I normally read about 10,000 meters a month. I figured I walked about 12 to 18 miles each day. I have very weak ankles so I had to wear high top boots, otherwise I would quickly twist my ankle walking. I would wear out a new set of boots in three months. I had calluses so thick that I once stepped on a nail and continued to walk for several blocks before I noticed it!
I had mostly houses on my routes. I would conservatively estimate that one half to two thirds of those meters were in yards with dogs in them. That means I dealt with 5000 to 6000 dogs every month! That, my friends, is a lot of dogs.

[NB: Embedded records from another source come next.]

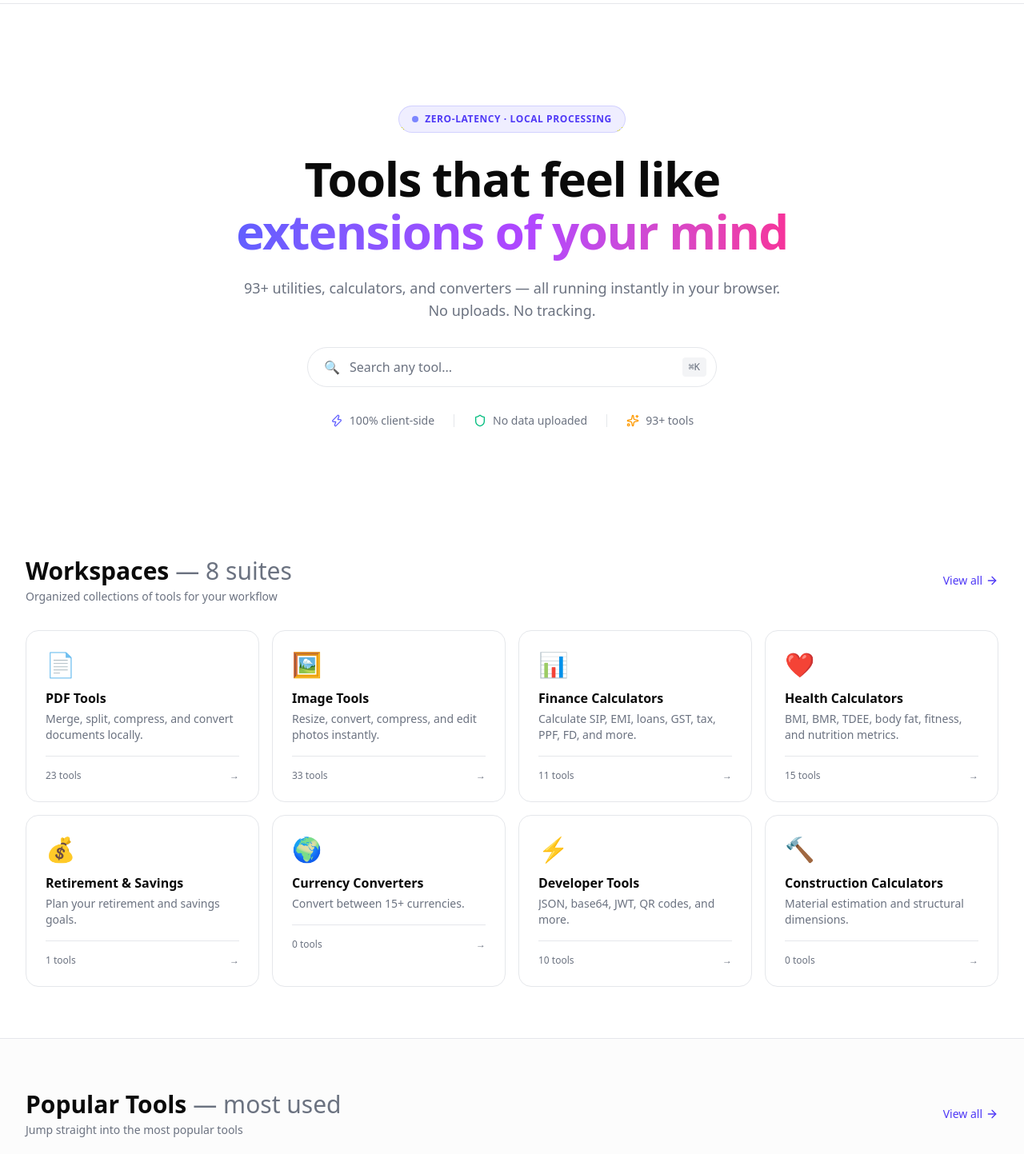
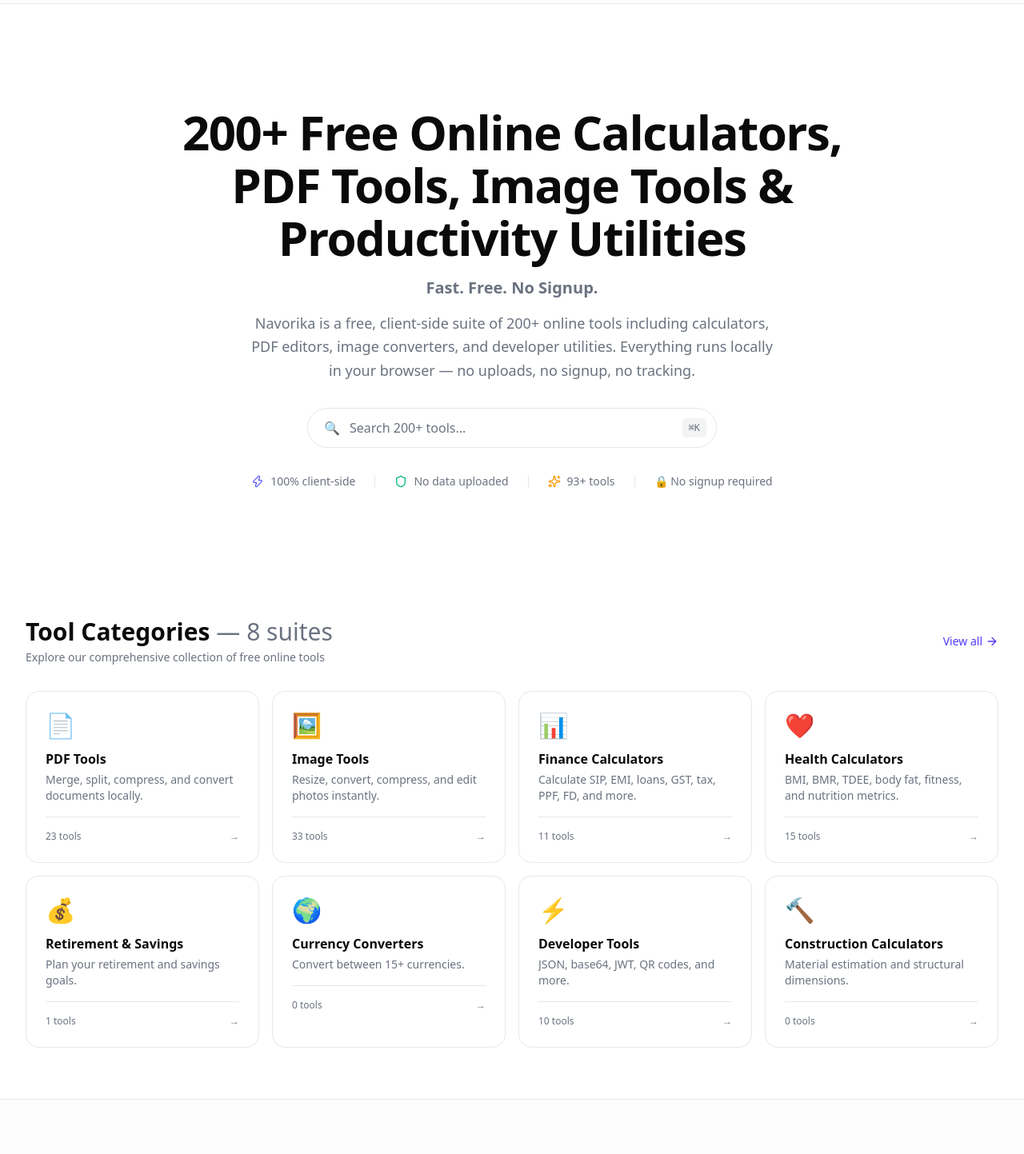
Before and after one commit to js91872/navorika, a Next.js app: page / in a window 1280 px wide. Shown: the part 60-1503 px from the top of the page at 80% size. Built offline with nearby package versions, Linux system fonts and the light colour scheme.

Commit message:
feat: complete SEO overhaul - homepage, schemas, FAQs, tool templates, metadata

```diff
--- a/src/app/page.tsx
+++ b/src/app/page.tsx
@@ -28,28 +28,24 @@ export default function HomePage() {
 
       <div className="bg-[var(--background)] text-[var(--foreground)]">
 
-        {/* ====== HERO SECTION ====== */}
+        {/* ====== HERO SECTION – SEO Optimized ====== */}
         <section className="relative overflow-hidden px-4 pt-24 pb-16 md:pt-32 md:pb-24">
           <div className="max-w-4xl mx-auto text-center relative z-10">
-            <div className="inline-flex items-center gap-2 px-4 py-2 rounded-full bg-indigo-500/10 border border-indigo-500/20 text-indigo-600 dark:text-indigo-400 text-xs font-bold uppercase tracking-wider mb-6">
-              <span className="relative flex h-2 w-2">
-                <span className="animate-ping absolute inline-flex h-full w-full rounded-full bg-indigo-400 opacity-75"></span>
-                <span className="relative inline-flex rounded-full h-2 w-2 bg-indigo-400"></span>
-              </span>
-              Zero-latency · Local processing
-            </div>
-
-            <h1 className="text-4xl sm:text-5xl md:text-6xl font-black tracking-tight leading-[1.1] mb-6">
-              Tools that feel like
-              <br />
-              <span className="bg-gradient-to-r from-indigo-500 via-purple-500 to-pink-500 bg-clip-text text-transparent">
-                extensions of your mind
-              </span>
+            {/* H1 – Primary keyword phrase */}
+            <h1 className="text-4xl sm:text-5xl md:text-6xl font-black tracking-tight leading-[1.1] mb-4">
+              200+ Free Online Calculators, PDF Tools, Image Tools &amp; Productivity Utilities
             </h1>
 
-            <p className="text-[var(--muted-foreground)] max-w-2xl mx-auto text-lg mb-8">
-              {tools.length}+ utilities, calculators, and converters — all running
-              instantly in your browser. No uploads. No tracking.
+            {/* Subtitle – Secondary keyword phrase */}
+            <p className="text-xl font-semibold text-[var(--muted-foreground)] mb-4">
+              Fast. Free. No Signup.
+            </p>
+
+            {/* Description – Tell Google what Navorika is */}
+            <p className="text-lg text-[var(--muted-foreground)] max-w-2xl mx-auto leading-relaxed mb-8">
+              Navorika is a free, client-side suite of 200+ online tools including calculators,
+              PDF editors, image converters, and developer utilities. Everything runs locally
+              in your browser — no uploads, no signup, no tracking.
             </p>
 
             {/* Search Bar */}
@@ -58,7 +54,7 @@ export default function HomePage() {
               className="flex items-center gap-3 max-w-lg mx-auto w-full p-3 rounded-full bg-[var(--card)] border border-[var(--border)] hover:border-indigo-400/50 transition-all text-left"
             >
               <span className="pl-2 text-[var(--muted-foreground)]">🔍</span>
-              <span className="flex-1 text-[var(--muted-foreground)]">Search any tool...</span>
+              <span className="flex-1 text-[var(--muted-foreground)]">Search 200+ tools...</span>
               <kbd className="px-2 py-1 rounded bg-[var(--muted)] text-[var(--muted-foreground)] text-xs font-mono">⌘K</kbd>
             </button>
 
@@ -75,6 +71,10 @@ export default function HomePage() {
               <span className="flex items-center gap-2">
                 <Sparkles className="h-4 w-4 text-amber-500" /> {tools.length}+ tools
               </span>
+              <span className="w-px h-4 bg-[var(--border)]" />
+              <span className="flex items-center gap-2">
+                🔒 No signup required
+              </span>
             </div>
           </div>
         </section>
@@ -84,13 +84,13 @@ export default function HomePage() {
           <div className="flex items-center justify-between mb-8">
             <div>
               <h2 className="text-2xl sm:text-3xl font-bold">
-                Workspaces
+                Tool Categories
                 <span className="text-[var(--muted-foreground)] font-normal ml-2">
                   — {categories.length} suites
                 </span>
               </h2>
               <p className="text-[var(--muted-foreground)] text-sm mt-1">
-                Organized collections of tools for your workflow
+                Explore our comprehensive collection of free online tools
               </p>
             </div>
             <Link
@@ -134,13 +134,13 @@ export default function HomePage() {
             <div className="flex items-center justify-between mb-8">
               <div>
                 <h2 className="text-2xl sm:text-3xl font-bold">
-                  Popular Tools
+                  Popular Free Tools
                   <span className="text-[var(--muted-foreground)] font-normal ml-2">
                     — most used
                   </span>
                 </h2>
                 <p className="text-[var(--muted-foreground)] text-sm mt-1">
-                  Jump straight into the most popular tools
+                  Jump straight into our most popular online utilities
                 </p>
               </div>
               <Link
@@ -184,7 +184,7 @@ export default function HomePage() {
             <div className="relative z-10">
               <Layers className="h-12 w-12 text-white/80 mx-auto mb-4" />
               <h2 className="text-2xl sm:text-3xl font-bold text-white mb-3">
-                Ready to get started?
+                Ready to try our free tools?
               </h2>
               <p className="text-white/80 max-w-2xl mx-auto mb-6">
                 Explore all {tools.length}+ tools and find the perfect one for your needs.
--- /dev/null
+++ b/src/components/ui/FAQ.tsx
@@ -0,0 +1,74 @@
+'use client';
+
+import { useState } from 'react';
+import { motion, AnimatePresence } from 'framer-motion';
+import { ChevronDown, ChevronUp } from 'lucide-react';
+
+interface FAQItem {
+  question: string;
+  answer: string;
+}
+
+interface FAQProps {
+  items: FAQItem[];
+  title?: string;
+}
+
+export default function FAQ({ items, title = 'Frequently Asked Questions' }: FAQProps) {
+  const [openIndex, setOpenIndex] = useState<number | null>(null);
+
+  return (
+    <section className="mt-12 p-6 rounded-2xl bg-[var(--card)] border border-[var(--border)]">
+      <h3 className="text-2xl font-bold mb-6">{title}</h3>
+      <div className="space-y-3">
+        {items.map((item, index) => (
+          <div key={index} className="border border-[var(--border)] rounded-xl overflow-hidden">
+            <button
+              onClick={() => setOpenIndex(openIndex === index ? null : index)}
+              className="w-full px-5 py-4 text-left flex items-center justify-between hover:bg-[var(--muted)] transition-colors"
+            >
+              <span className="font-semibold text-sm">{item.question}</span>
+              {openIndex === index ? (
+                <ChevronUp className="h-5 w-5 text-[var(--muted-foreground)] shrink-0" />
+              ) : (
+                <ChevronDown className="h-5 w-5 text-[var(--muted-foreground)] shrink-0" />
+              )}
+            </button>
+            <AnimatePresence>
+              {openIndex === index && (
+                <motion.div
+                  initial={{ height: 0, opacity: 0 }}
+                  animate={{ height: 'auto', opacity: 1 }}
+                  exit={{ height: 0, opacity: 0 }}
+                  transition={{ duration: 0.3 }}
+                  className="px-5 pb-4 text-sm text-[var(--muted-foreground)] leading-relaxed"
+                >
+                  {item.answer}
+                </motion.div>
+              )}
+            </AnimatePresence>
+          </div>
+        ))}
+      </div>
+
+      {/* JSON-LD Schema for FAQ */}
+      <script
+        type="application/ld+json"
+        dangerouslySetInnerHTML={{
+          __html: JSON.stringify({
+            '@context': 'https://schema.org',
+            '@type': 'FAQPage',
+            mainEntity: items.map(item => ({
+              '@type': 'Question',
+              name: item.question,
+              acceptedAnswer: {
+                '@type': 'Answer',
+                text: item.answer,
+              },
+            })),
+          }),
+        }}
+      />
+    </section>
+  );
+}
```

I figured I performed the first act of a burglary every time I read a meter because I had to go into the back yard and right up to the house where the meter was located. I wore a nice, blue, Gas Company uniform so people could see I was not a real burglar, but the dogs didn't know. The company was real big on reading the meter once a month. That was because they wanted the meter to be physically inspected on a regular basis. Lots of times, especially after a rain storm, I would find a meter seeping just a tiny bit. Nothing dangerous but enough that it needed to be fixed. The actual read of the meter was also taken.
Now, I read every meter. I carried dog spray and cheap dog biscuits. One way or the other I was going to read that meter. I made every effort to make friends with the dog in each yard. You could read a meter much faster with a friendly dog then a mean dog, but when you signed up for gas you gave the company the right to access the gas meter during normal business hours, Monday through Friday. I came, I saw, I read.
Reading a meter quickly and accurately was very important. The Gas Company was very picky about accuracy. The average read error rate for my division was under one read error per one thousand meters. That is pretty good! Once we finished our book we could go home. That was nice.
Anyway, I dealt with a lot of dogs. Here are some true stories of my interactions with those dogs... my "Dog Tales"!
There are three statements that I heard over and over in one form or another.
Just in case anyone is interested, in the course of my meter reading career I was bitten a total of three times. Twice by German Shepherds with helpful owners distracting me. Both required stitches. Once by some little mutt dog that jumped up and bit me on the thigh. That one did not require stitches but there was an owner present who was trying to help.
Dogs are kinda like people. They can be incredibly smart and incredibly stupid. One thing to remember is this. A dog is a dog and a man is a man. If you walk in a yard as MACHO MAN or WOMAN (There are women meter readers you know!) that dog will give way. That's just the way things are. Yeah, I know, your dogs attack trained and won't let anyone in the yard. But your meter gets read every month, doesn't it.
The meter book, that held the meter read slips for that day, had a real hard cover and was about five inches wide and nine inches long. When I walk in the yard and the dog jumps at me I just let him bit the meter book. Then he figures he's done his duty and he's outta here. Really, the biggest problem was getting in the yard without letting the dog out. Very bad to let them get out because it takes forever to get them back in again.